Story URL: http://news.medill.northwestern.edu/chicago/news.aspx?id=185308
Story Retrieval Date: 5/23/2013 5:15:04 PM CST
The Tevatron accelerator at Fermilab will be shutdown this fall, but Project X could fill its space.
Technicolor particle could bring new era of physics to light
On the heels of a discovery that could change the future of physics, Fermilab has another reason to celebrate.
The amended national budget drastically improved funding to the Department of Energy’s office of science by lowering cuts to 1 percent from 20 percent and could help Fermilab and Argonne National Laboratory avoid major layoffs.
The original proposed cuts could have resulted in mass layoffs, and many – including Illinois’ U.S. Senator Richard J. Durbin (D) – publicly expressed criticism of the cuts.
“When you’re talking about approximately 1,500 jobs on the line, you can’t overstate the regional impact of the havoc caused by the extent of the proposed cuts, as demonstrated by the public outcry against them,” said John Normoyle, Durbin’s press secretary.
Fermilab director Pier Oddone said cuts of that magnitude would have been catastrophic to the lab's operations and the actual funding changes will be much easier to handle.
“We still are handling a difficult transition in shutting down Tevatron and beginning new projects,” Oddone said. “With this level of funding we could handle it quite well.”
The Tevatron was the world’s most powerful particle accelerator until Europe’s collider at CERN eclipsed it, and Fermilab's atom smasher will shut down this fall.
Alan Schriesheim, director emeritus of Argonne, said avoiding layoffs is not only important for current research but also in recruiting the next generation of researchers.
“Research is a very people-intensive activity, so when you cut the budget it is not generally possible to save a lot of money by shutting off the lights,” Schriesheim said. “If you lay off people you can’t then do research. You don’t have the talent to do it. You have an effect on the next generation who then will decide not to go into the fields.”
Normoyle said the cuts would have stifled American innovation, especially in Illinois.
“If the House Republican budget (HR1) had become law, many companies that use Argonne’s facilities would have been forced to move their operations overseas,” he said. “Fermilab and Argonne attract the best and brightest minds to Illinois and create the kinds of high-paying jobs that are crucial to our long-term economic recovery.”
It was those bright minds at Fermilab who recently found what might be the biggest physics discovery in decades – a new type of particle called Technicolor that they found with detectors inside the soon-to-be-retired Tevatron.
Oddone said this discovery is exciting because it’s an alternative to finding the Higgs boson, a theoretical particle believed to give mass to all matter. “If you have these Technicolor particles you can generate what Higgs would do,” he said.
Physicists have been on the hunt to prove the existence of the elusive Higgs for years.
“Potentially it’s as big a discovery as Higgs would be,” Oddone said.

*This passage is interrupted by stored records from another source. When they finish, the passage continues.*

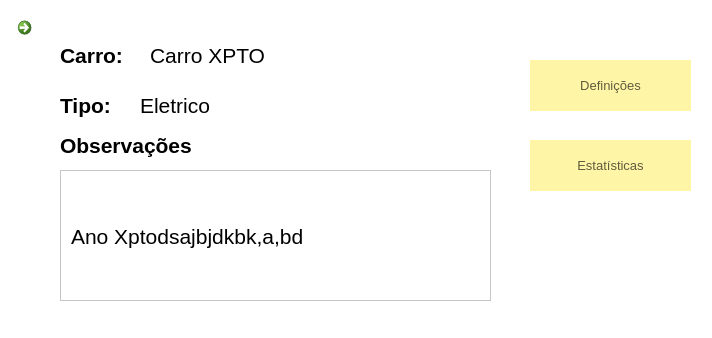
Above: FSIPLeiria/vercarro.ui from tatianascgil/Projeto_Informatico_Formula_Student_Barramento_CAN before the change. Below: the same form after it.
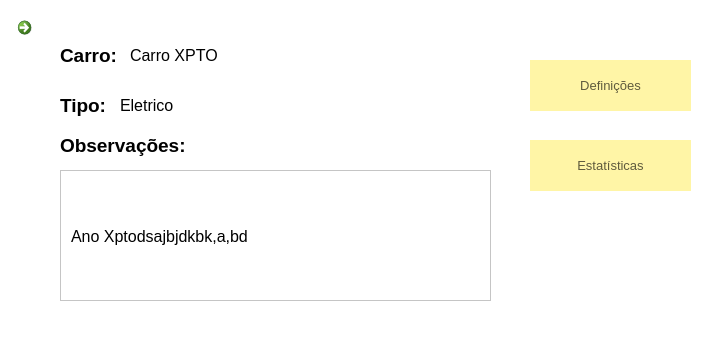
That is the form after the change. Icons and pictures are not drawn.

```diff
--- a/FSIPLeiria/vercarro.ui
+++ b/FSIPLeiria/vercarro.ui
@@ -100,13 +100,13 @@
     <rect>
      <x>60</x>
      <y>40</y>
-     <width>91</width>
+     <width>61</width>
      <height>31</height>
     </rect>
    </property>
    <property name="font">
     <font>
-     <pointsize>16</pointsize>
+     <pointsize>14</pointsize>
      <bold>true</bold>
     </font>
    </property>
@@ -125,7 +125,7 @@
    </property>
    <property name="font">
     <font>
-     <pointsize>16</pointsize>
+     <pointsize>14</pointsize>
      <bold>true</bold>
     </font>
    </property>
@@ -144,7 +144,7 @@
    </property>
    <property name="font">
     <font>
-     <pointsize>16</pointsize>
+     <pointsize>14</pointsize>
      <bold>true</bold>
     </font>
    </property>
@@ -155,15 +155,15 @@
   <widget class="QLabel" name="labelNomeCarro">
    <property name="geometry">
     <rect>
-     <x>150</x>
+     <x>130</x>
      <y>40</y>
-     <width>361</width>
+     <width>321</width>
      <height>31</height>
     </rect>
    </property>
    <property name="font">
     <font>
-     <pointsize>16</pointsize>
+     <pointsize>12</pointsize>
     </font>
    </property>
    <property name="text">
@@ -173,15 +173,15 @@
   <widget class="QLabel" name="labelTipoCarro">
    <property name="geometry">
     <rect>
-     <x>140</x>
+     <x>120</x>
      <y>90</y>
-     <width>351</width>
+     <width>131</width>
      <height>31</height>
     </rect>
    </property>
    <property name="font">
     <font>
-     <pointsize>16</pointsize>
+     <pointsize>12</pointsize>
     </font>
    </property>
    <property name="text">
@@ -220,7 +220,7 @@
      </property>
      <property name="font">
       <font>
-       <pointsize>16</pointsize>
+       <pointsize>12</pointsize>
       </font>
      </property>
      <property name="text">
```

More data needs to be analyzed to confirm the discovery. Oddone said scientists have enough data to confirm or disprove it and hopes the analysis will be complete in the next few months.
If the discovery is confirmed, it would mean a whole new family of particles exists. The particles detected at Fermilab are of lower mass, but scientists expect that higher mass Technicolor particles would also exist.

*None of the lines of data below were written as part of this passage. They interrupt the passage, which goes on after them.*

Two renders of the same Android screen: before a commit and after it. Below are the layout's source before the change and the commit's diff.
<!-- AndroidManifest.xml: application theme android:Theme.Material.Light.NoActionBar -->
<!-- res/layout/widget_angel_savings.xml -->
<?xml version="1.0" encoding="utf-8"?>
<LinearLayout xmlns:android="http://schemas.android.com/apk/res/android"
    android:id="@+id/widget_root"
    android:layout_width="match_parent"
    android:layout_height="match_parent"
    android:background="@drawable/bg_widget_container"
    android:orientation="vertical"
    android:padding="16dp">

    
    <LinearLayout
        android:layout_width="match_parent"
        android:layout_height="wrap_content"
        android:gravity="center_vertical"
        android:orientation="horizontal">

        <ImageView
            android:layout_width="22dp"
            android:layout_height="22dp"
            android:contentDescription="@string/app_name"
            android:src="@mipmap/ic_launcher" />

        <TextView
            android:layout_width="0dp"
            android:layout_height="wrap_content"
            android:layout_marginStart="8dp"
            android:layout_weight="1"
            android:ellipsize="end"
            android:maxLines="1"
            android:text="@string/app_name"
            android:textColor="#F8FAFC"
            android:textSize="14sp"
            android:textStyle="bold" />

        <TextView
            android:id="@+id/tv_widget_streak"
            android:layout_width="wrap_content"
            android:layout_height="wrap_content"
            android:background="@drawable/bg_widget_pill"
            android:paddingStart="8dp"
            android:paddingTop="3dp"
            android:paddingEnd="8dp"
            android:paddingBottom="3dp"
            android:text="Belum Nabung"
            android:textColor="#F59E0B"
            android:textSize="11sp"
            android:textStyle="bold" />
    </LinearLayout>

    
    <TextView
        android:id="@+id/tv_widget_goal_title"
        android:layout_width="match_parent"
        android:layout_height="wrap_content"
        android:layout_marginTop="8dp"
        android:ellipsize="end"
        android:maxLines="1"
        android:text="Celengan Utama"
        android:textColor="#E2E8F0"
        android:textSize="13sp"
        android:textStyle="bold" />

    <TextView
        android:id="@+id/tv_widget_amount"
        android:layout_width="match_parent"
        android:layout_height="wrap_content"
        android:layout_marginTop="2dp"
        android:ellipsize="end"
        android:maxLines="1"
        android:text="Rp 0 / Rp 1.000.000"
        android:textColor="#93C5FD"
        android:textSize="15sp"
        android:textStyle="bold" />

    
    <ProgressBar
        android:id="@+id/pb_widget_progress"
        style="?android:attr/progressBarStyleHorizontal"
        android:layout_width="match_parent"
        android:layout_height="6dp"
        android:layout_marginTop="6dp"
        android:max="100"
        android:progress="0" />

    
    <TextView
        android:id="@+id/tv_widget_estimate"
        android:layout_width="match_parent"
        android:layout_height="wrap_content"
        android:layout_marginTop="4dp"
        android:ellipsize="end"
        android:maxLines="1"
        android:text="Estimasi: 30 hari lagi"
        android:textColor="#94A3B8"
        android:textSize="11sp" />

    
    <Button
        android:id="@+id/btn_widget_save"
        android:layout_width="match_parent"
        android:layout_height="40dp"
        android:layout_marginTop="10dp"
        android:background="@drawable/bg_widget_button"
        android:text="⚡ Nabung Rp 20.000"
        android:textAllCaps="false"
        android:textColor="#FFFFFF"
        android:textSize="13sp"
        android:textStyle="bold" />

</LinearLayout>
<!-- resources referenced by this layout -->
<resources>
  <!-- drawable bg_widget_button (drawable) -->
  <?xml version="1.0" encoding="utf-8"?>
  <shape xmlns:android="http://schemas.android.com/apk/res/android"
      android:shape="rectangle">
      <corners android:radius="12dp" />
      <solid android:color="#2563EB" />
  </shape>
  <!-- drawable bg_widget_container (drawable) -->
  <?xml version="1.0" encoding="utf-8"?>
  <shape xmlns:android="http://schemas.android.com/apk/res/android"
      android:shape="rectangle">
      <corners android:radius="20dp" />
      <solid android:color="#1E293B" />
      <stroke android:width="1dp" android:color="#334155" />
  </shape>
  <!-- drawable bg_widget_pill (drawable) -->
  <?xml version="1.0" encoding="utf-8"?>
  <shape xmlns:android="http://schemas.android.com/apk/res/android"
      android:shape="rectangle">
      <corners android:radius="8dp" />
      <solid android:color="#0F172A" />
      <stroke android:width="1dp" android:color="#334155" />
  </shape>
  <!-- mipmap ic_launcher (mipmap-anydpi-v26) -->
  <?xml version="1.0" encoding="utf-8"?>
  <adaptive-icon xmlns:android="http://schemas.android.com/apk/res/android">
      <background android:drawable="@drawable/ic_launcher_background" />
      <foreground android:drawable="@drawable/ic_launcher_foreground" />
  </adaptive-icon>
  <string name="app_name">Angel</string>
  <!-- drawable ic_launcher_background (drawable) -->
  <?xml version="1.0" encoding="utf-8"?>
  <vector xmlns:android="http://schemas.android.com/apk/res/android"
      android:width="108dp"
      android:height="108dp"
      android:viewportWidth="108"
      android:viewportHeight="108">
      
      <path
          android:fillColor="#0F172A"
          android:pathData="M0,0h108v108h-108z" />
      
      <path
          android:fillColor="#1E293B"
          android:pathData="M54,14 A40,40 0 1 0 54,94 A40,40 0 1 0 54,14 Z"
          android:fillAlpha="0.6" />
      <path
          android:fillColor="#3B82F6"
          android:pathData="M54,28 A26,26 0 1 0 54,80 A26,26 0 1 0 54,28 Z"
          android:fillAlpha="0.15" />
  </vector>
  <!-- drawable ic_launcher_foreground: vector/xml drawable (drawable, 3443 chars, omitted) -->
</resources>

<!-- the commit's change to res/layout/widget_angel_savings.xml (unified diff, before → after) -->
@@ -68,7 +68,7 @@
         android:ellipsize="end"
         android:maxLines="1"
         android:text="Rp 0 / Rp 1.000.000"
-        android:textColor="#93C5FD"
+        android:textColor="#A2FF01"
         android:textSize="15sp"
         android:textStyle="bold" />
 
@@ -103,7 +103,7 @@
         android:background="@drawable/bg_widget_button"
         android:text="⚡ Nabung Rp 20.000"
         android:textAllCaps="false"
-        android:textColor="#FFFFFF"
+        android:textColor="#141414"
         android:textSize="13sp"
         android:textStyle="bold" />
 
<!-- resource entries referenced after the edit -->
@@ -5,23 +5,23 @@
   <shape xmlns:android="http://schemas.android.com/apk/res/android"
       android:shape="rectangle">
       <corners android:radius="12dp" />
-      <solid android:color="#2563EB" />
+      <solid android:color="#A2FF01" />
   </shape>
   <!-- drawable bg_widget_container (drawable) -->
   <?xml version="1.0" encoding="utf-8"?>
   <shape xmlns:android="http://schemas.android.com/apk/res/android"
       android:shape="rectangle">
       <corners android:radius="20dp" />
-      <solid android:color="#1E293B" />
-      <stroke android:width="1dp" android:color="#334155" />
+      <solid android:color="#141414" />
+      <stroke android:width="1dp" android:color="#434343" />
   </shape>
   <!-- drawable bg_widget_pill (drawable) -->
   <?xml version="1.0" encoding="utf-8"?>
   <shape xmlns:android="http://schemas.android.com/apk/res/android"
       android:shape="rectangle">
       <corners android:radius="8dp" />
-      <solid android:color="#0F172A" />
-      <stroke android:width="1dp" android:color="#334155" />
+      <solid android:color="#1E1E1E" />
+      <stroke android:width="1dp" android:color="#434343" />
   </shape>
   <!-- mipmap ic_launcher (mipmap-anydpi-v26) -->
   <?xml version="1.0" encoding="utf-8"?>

Oddone said those higher mass particles would be easy to spot in the Large Hadron Collider at CERN in Switzerland. Once Fermilab confirms the discovery, he expects the exploration to continue at CERN.
Technicolor isn’t the only innovative project on the horizon at Fermilab.
A new endeavor, known as Project X, would allow Fermilab to increase the flux of particles by a factor of 100. “Project X will give us the most intense machine in the world in terms of the number of particles it produces,” Oddone said.
Project X would generate high-intensity beams of particles allowing physicists to enter a new frontier of research. Fermilab plans to build the project inside the Tevatron.
Oddone said he hopes the project will be approved by the end of the year. If Project X gets the green light, Fermilab will spend a few years working on the design then await a final decision on the design and the project.
If all proceeds as planned, Oddone said the lab would break ground on Project X in 2014 or 2015 and it would be complete by 2020.
Schriesheim said funding forward-thinking projects such as these invests in the health of humanity in the future.
“Institutions like Argonne and Fermilab are essentially set on maintaining and improving the quality of all life by gaining new understandings of what goes into the nature of materials, [researching] all those items that are not quite here today but we wish would be here tomorrow,” he said.
According to Schriesheim, limited resources are a problem for researchers because budgets tend to cut out those items that will make an impact sometime in the future that can’t be defined yet in favor of short-term projects.
“I would hope that the nation continues to put money into its future. That’s what these institutions do. They bet on the future,” he said.